This church has very ancient origins. The documentation goes back to the 11 C and it was rebuilt in the 14 C. The church was under the patronage of the Rossi and then the Grifoni, wealthy families of the city who possessed large estates in this area. The interior plan is rectangular and was contructed in the 16 C. Over the centuries, the building underwent many transformations. The side altars were raised and a stone altar substituted for the wooden one. The facade is preceded by an arcade with Tuscan columns. Behind the main altar, there is an Annunciation attributed to the Maestro da Serumido, the conventional name of an eccentric artist who was active in Florence in the 16 C. On the right side-altar, there is San Nicola da Bari by Andrea Boscoli (1596) and on the left a painting attributed to Francesco Curradi depicting Saints Domenico and Caterina. At one time, the central space housed the Virgin with Child by Taddeo Gaddi. This painting, usually attributed to the late period of Giotto’s most faithful disciple, is now in the presbytery.

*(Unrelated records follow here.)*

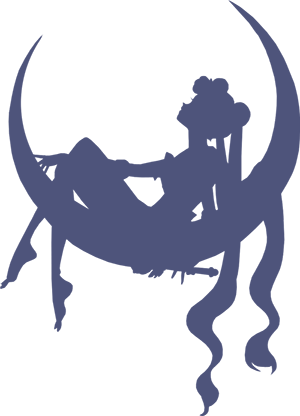
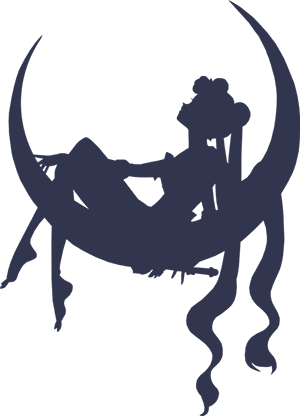
Darkened and changed image

diff --git a/styles.css b/styles.css
@@ -15,7 +15,7 @@ body {
 .header {
   position: fixed; width: 300px; height: 480px; left: calc(50% + 250px); top: 100px; z-index: 1;}
 .header:before {
-  content: url(https://image.myanimelist.net/ui/fkLITaJTefafxFKPGRzngugMyEX13ps3hq4aKHOIBB5ZXXYjF4jsNJpR0LzOs4Yn);
+  content: url(https://i.ibb.co/7gndgs6/image.png);
   display: block; text-align: right;}
 .header .header-menu.other {
   display: block; top: unset; bottom: 98px; left: -10px;}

There are several villas which are worth looking at from the outside. These include Villa Il Prato, which is today the seat of Opera Pia L. Vanni, the 17 C Villa Carrega in Via Roma, today a private house, and Villa Citernesi in Via di Candegli. There are also a number of fine villas in the territory of Impruneta, among them Villa Corsini at Mezzamonte, which belonged to Lorenzo de'Medici and is extremely beautiful - both the villa itself and the gardens. There are many more 16 C villas spread along the Via Imprunetana in the direction of Pozzolatico on the route to and from Florence, as well as La Capella Rossa in Quintole and La Torre Rossa in San Gersolè. On the Via Imprunetana towards Tavarnuzze there are the 15 C Villa La Querce, the Istituto Suore Domenicane in a 16 C villa, and Villa Accursio. Some of these are on good hiking routes. There is also good bicycling to be had in this area.
Tavarnuzze is one of the most interesting of the nearby towns. The main sites are the Church of Saint Peter (Chiesa di San Pietro) at Montebuoni, the Chapel of the Buondelmontis (Cappella dei Buondelmonti) and the Hospital of St. Julian (lo Spedale di San Giuliano). They are all related in one way or another to the Buondelmonti family which originated in or near Tavarnuzze before expanding to Impruneta and finally Florence.